WHAT YOU WILL DO: Scan the entries below for the word "import". Copy out every line in which it occurs.

STORED DATA:
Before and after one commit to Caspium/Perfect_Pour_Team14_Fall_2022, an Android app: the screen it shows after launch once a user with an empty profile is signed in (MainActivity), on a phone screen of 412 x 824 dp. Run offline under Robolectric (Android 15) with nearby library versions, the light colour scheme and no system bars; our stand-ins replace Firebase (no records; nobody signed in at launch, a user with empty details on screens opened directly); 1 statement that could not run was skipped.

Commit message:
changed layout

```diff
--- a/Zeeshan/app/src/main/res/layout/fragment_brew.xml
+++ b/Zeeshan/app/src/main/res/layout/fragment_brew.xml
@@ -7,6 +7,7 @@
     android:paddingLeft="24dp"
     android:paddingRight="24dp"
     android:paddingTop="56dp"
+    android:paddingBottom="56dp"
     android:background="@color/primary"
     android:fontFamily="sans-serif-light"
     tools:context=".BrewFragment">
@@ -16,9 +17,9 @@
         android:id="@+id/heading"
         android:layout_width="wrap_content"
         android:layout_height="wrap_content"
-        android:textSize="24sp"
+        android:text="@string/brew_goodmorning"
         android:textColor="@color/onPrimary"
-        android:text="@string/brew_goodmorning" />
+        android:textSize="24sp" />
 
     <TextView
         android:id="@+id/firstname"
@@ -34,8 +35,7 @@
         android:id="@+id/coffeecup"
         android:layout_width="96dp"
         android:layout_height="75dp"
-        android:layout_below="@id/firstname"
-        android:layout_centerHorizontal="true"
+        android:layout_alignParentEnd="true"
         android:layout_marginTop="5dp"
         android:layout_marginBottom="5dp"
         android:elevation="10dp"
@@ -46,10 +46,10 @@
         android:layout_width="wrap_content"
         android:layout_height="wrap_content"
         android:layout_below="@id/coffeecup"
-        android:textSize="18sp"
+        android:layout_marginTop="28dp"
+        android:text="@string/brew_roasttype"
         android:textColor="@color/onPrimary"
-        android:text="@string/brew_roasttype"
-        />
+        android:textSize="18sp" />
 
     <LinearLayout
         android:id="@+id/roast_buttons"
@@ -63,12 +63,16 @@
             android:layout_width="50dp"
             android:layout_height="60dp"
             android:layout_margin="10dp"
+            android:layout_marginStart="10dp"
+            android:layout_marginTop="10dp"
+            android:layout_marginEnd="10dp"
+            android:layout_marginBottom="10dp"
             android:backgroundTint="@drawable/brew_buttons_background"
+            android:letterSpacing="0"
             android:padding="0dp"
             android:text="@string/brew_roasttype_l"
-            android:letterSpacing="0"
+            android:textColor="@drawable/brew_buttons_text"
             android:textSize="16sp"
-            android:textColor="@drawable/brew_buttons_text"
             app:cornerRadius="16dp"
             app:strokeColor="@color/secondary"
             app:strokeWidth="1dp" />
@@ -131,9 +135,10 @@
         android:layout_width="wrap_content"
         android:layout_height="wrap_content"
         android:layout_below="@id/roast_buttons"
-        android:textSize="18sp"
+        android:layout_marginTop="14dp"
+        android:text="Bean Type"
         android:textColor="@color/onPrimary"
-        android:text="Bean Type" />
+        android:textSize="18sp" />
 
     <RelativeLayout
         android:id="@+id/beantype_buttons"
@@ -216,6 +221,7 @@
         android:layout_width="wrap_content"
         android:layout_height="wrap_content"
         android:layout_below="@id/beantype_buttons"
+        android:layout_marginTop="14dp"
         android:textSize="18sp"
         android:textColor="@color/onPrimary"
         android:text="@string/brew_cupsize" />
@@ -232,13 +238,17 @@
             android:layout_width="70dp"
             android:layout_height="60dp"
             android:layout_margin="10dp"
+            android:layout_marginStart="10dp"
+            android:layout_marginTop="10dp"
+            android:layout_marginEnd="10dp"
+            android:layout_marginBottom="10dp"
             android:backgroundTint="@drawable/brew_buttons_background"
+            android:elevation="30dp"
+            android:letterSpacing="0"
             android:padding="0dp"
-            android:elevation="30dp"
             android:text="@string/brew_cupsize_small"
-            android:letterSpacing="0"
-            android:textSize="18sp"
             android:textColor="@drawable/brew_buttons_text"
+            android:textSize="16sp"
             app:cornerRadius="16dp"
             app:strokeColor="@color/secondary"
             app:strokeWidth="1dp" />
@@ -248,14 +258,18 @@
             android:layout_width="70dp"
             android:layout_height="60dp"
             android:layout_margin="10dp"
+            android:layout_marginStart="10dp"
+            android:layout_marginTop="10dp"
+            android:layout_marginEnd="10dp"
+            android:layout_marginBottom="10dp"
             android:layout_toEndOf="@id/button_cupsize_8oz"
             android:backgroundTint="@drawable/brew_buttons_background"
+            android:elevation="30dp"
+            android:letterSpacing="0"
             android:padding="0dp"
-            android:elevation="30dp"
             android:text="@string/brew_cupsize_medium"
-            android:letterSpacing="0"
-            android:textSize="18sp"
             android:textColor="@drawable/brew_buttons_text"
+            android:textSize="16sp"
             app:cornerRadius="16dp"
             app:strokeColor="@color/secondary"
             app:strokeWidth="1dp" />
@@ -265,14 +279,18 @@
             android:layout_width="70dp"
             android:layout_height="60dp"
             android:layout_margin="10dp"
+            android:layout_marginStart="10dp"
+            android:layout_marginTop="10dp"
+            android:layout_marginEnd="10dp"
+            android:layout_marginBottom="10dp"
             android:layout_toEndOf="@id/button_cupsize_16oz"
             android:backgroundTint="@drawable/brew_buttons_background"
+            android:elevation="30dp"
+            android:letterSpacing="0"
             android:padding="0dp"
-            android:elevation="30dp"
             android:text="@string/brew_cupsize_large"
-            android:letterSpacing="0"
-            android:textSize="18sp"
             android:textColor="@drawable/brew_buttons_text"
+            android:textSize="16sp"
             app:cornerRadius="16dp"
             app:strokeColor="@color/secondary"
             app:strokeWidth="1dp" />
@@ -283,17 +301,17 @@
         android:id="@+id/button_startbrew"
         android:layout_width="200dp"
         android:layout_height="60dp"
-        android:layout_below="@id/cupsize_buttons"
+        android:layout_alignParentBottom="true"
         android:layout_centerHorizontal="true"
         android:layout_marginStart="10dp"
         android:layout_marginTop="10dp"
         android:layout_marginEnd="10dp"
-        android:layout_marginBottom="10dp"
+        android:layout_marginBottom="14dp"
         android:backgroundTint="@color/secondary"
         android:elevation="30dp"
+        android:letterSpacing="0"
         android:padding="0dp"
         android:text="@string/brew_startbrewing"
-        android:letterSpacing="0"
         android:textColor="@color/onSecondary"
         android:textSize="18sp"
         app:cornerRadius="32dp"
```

---

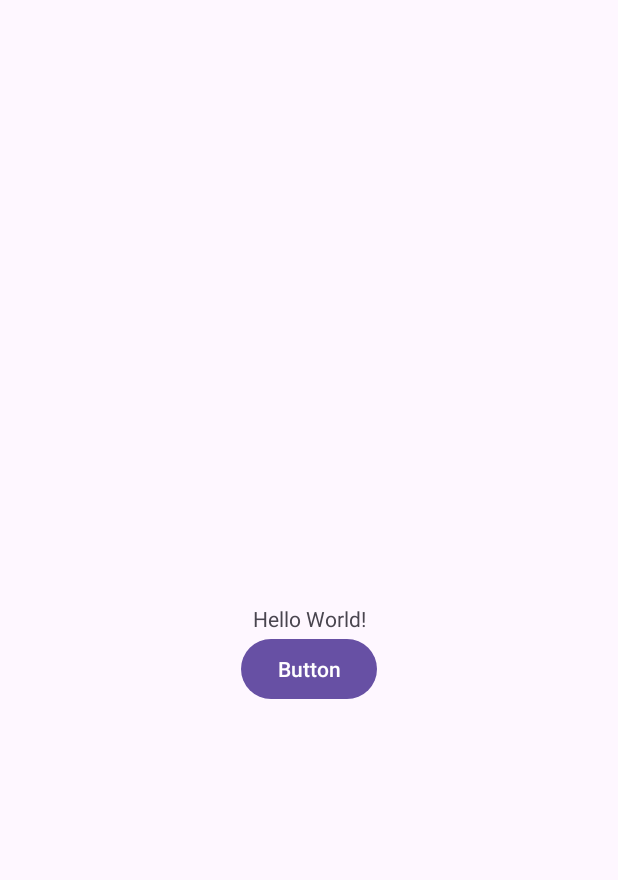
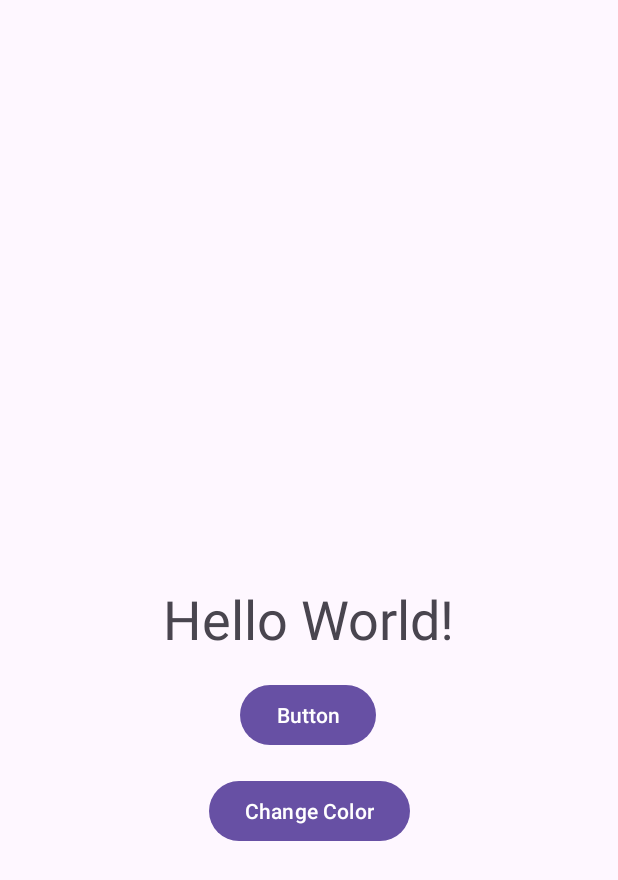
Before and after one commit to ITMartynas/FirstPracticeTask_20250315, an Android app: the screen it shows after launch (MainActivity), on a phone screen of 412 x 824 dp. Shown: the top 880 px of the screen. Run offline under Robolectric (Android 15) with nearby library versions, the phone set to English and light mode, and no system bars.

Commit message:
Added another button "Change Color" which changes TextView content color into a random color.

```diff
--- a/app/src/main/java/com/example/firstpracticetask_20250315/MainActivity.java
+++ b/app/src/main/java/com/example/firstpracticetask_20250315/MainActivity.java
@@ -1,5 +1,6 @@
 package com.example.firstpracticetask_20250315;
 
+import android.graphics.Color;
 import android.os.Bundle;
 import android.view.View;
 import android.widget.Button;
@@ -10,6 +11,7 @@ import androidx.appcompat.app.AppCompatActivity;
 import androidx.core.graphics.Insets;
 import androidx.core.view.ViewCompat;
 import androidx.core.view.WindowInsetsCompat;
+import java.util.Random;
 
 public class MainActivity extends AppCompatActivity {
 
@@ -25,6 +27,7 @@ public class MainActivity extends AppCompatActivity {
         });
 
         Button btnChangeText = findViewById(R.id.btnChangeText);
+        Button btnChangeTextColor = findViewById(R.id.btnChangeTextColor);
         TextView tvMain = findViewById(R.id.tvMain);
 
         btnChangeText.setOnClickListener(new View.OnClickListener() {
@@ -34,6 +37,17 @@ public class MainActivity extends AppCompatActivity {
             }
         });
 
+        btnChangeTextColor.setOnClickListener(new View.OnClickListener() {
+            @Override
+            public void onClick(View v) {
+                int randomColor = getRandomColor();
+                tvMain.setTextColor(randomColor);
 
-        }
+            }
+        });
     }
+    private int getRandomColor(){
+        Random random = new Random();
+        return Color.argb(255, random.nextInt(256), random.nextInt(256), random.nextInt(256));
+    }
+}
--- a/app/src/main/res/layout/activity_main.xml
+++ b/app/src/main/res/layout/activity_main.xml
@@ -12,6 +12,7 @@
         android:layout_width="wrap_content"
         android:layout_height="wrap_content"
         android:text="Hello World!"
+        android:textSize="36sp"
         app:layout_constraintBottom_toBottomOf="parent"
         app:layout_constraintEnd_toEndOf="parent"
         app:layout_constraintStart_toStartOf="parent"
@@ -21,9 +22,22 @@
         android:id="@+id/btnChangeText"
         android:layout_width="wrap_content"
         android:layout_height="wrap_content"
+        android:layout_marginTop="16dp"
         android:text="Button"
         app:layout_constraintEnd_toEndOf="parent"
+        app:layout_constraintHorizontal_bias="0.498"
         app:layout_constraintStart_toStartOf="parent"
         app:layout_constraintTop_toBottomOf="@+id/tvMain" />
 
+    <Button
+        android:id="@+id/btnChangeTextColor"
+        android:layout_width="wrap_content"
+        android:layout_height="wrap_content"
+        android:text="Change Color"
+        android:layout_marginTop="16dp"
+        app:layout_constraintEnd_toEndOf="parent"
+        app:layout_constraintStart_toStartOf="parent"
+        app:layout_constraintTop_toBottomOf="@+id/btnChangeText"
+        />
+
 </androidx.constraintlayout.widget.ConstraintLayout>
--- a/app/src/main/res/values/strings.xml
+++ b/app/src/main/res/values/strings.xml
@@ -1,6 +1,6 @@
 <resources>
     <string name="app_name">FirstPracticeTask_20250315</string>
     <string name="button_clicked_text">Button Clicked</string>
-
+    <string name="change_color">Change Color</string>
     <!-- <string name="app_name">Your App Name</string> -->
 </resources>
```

TASK RESULT:
+import android.graphics.Color;
 import android.os.Bundle;
 import android.view.View;
 import android.widget.Button;
@@ -10,6 +11,7 @@ import androidx.appcompat.app.AppCompatActivity;
 import androidx.core.graphics.Insets;
 import androidx.core.view.ViewCompat;
 import androidx.core.view.WindowInsetsCompat;
+import java.util.Random;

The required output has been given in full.